At the center of the work is Vanya (Brian McEleney) who laments that it is his fate to “worry about the future, (and) miss the past”. He and his adopted sister Sonia (Janice Duclos), have given fifteen years to caring for their elderly parents, now deceased, and are consequently numb. They have also kept the farm going, with long distance financing from their sister Masha (Phyllis Kay), who has become a film star of sorts, and who describes live theater as having to act “loudly, so they can hear you” and declaims that “life happens” (to which Sonia retorts “not here it doesn’t”). Masha has descended upon her siblings with a hunky young stud, Spike (Mark Larson), who shares and even manages to exceed her narcissism and is an aspiring actor with well-developed abs and an undeveloped brain (missing Sonia’s meaning when she commiserates that he almost got a television role: “maybe you’ll come close to getting another part soon”). They’re visited by yet another aspiring young thespian, Nina (Sylvia Kates), and aided by an aptly-named cleaning lady Cassandra (Tangela Large). There is a seventh unseen character by the name of Hootie Pie, Masha’s personal assistant, described in one incantation by Cassandra as “the spawn of the devil”.
Since, as in Chekov, the main characters would probably end up doing nothing if left to their own devices, the members of the supporting cast prove to be important catalysts, with Large looming laughably, Kates providing an off-center daffiness, and Larson a clueless ditziness. They’re all wonderful. But, then, so are the leads. McEleney and Kay (who played brother and sister back in a 2006 Trinity Rep “Cherry Orchard”) are terrific foils for one another as they are for Duclos, who has a great deadpan delivery of many of Durang’s best lines (“I hope you’re not going to give Chekov references all day”, for one). The technical elements are all wonderful, from the clever Set Design by Michael McGarty (with its intentionally mismatched furniture), to the amusing Costume Design by Olivera Gajic (with a nod to Disney), to the well-coordinated Lighting Design by Josh Epstein and Sound Design by Peter Sasha Hurowitz.

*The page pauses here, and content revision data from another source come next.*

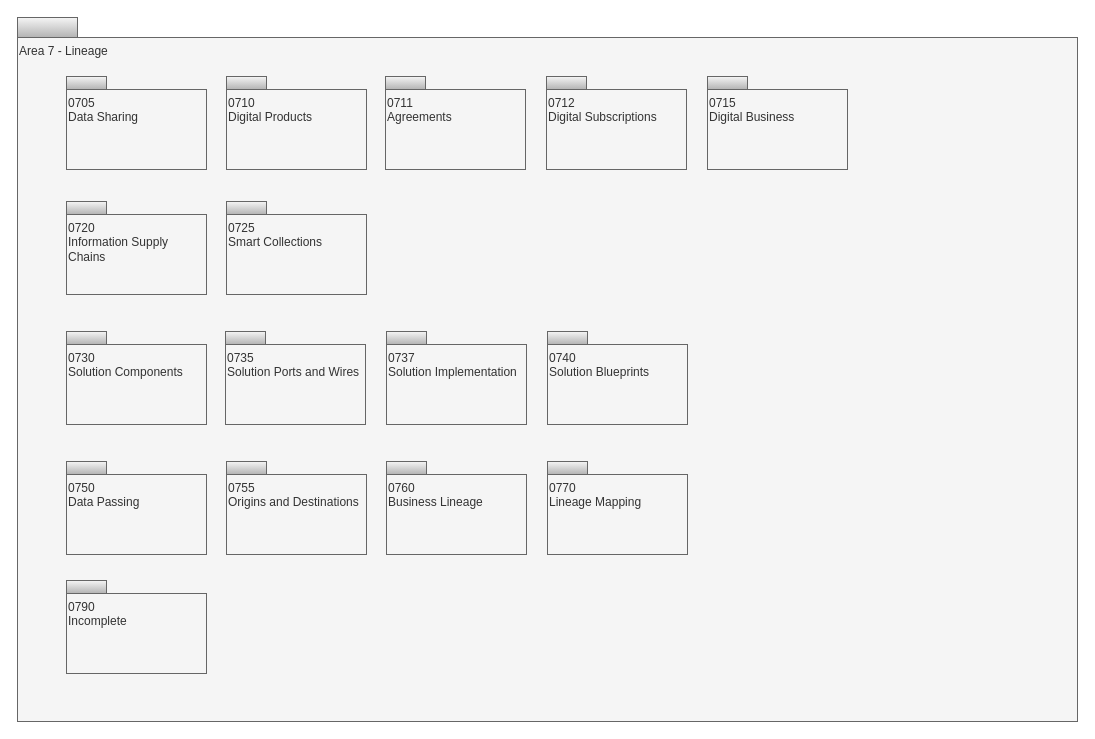
odpi/egeria-docs keeps this draw.io diagram as page "Overview" (1 of 20) of site/docs/types/7/area-7-lineage.drawio. Above is the earlier version. Source tidied: cells renumbered, new cells numbered last; positions are measured from the earlier drawing's top-left corner, leaving out a move shared by most shapes. Both pictures are drawn from the tidied source at 100%, with x=0, y=0 at pixel (17, 17).
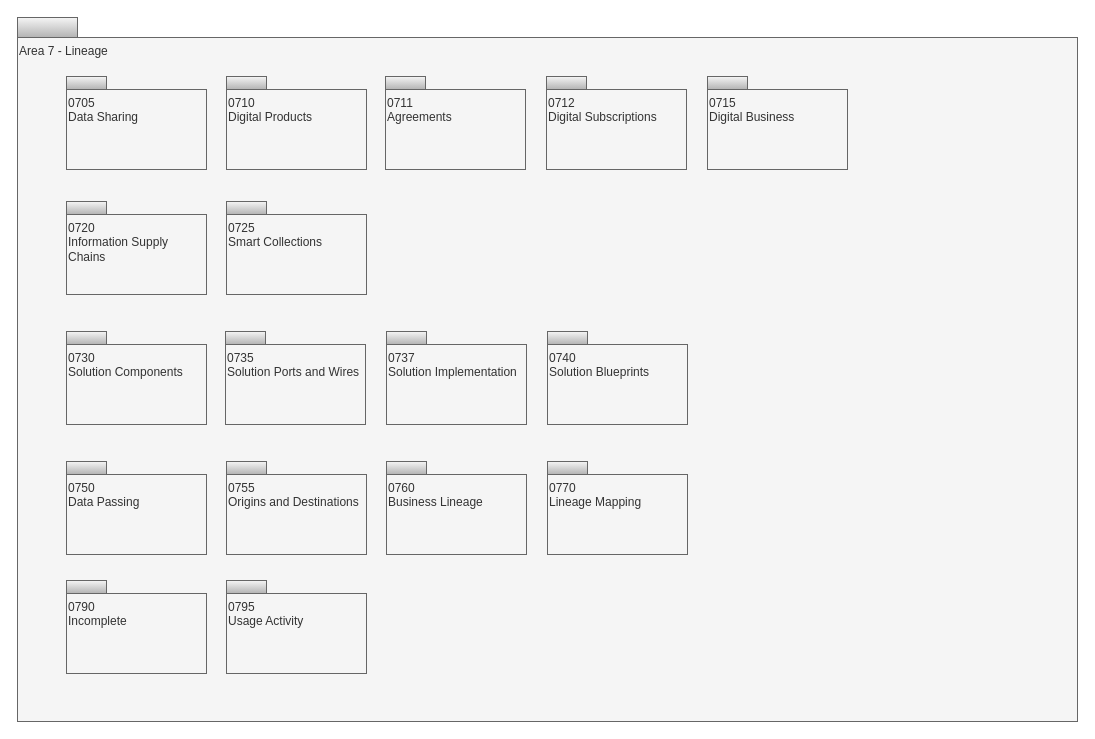
The same diagram, later.

Diff of the diagram source:
```diff
@@
+    <mxCell id="36" value="0795&lt;br&gt;Usage Activity" style="rounded=0;whiteSpace=wrap;html=1;align=left;verticalAlign=top;fillColor=#f5f5f5;fontColor=#333333;strokeColor=#666666;" parent="1" vertex="1">
+      <mxGeometry x="209" y="576" width="140" height="80" as="geometry" />
+    </mxCell>
+    <mxCell id="37" style="rounded=0;whiteSpace=wrap;html=1;align=left;fillColor=#f5f5f5;strokeColor=#666666;gradientColor=#b3b3b3;" parent="1" vertex="1">
+      <mxGeometry x="209" y="563" width="40" height="13" as="geometry" />
+    </mxCell>
```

As it is for all of us, change is hard, and the family here has resisted it. As one character puts it near the beginning of the play, “if everyone was on antidepressants, Chekov would have nothing to write about”. The same could be said for Durang, of course, who has endowed his own characters with varying degrees of the morbid and melodramatic. And it’s about that lack of shared memories. Towards the end of the play, Vanya, who’s been fairly sedate up to this point, begins a very lengthy rant about his nostalgic loss, encompassing Senor Wences, Annette Funicello, Darlene Gillespie, and especially (and accurately) the fate of Disney protégé Tommy Kirk. Yet even his fond relish of popular culture such as“The Adventures of Ozzie and Harriet” (with its plots about such events as a pair of hardly adventurous missing socks, with the family seemingly, in retrospect, all medicated) is tinged with regret. Notably, he laments watching “news reports on what you already think” and that theater isn’t “part of the national consciousness anymore”.
Durang has a virtually infallible recall and uncanny ear for those shared memories that helped define us as a nation, for better or for worse. But at least there was definition. With this extraordinarily, outrageously funny play, here extraordinarily and outrageously well performed, one can appreciate more the joy, the humor, and humanity that is Chekov. Durang obviously loves what he is sending up, and even leaves us with an exhortation (from Nina, no less) to “always get your hopes up”, accompanied by the Beatles with “Here comes the sun”. Fittingly, though, his ultimate disgust is bestowed on Facebook, and, by extension, the basically antisocial world of social media. To which one can only add, this play earns the ultimate praise: LOL.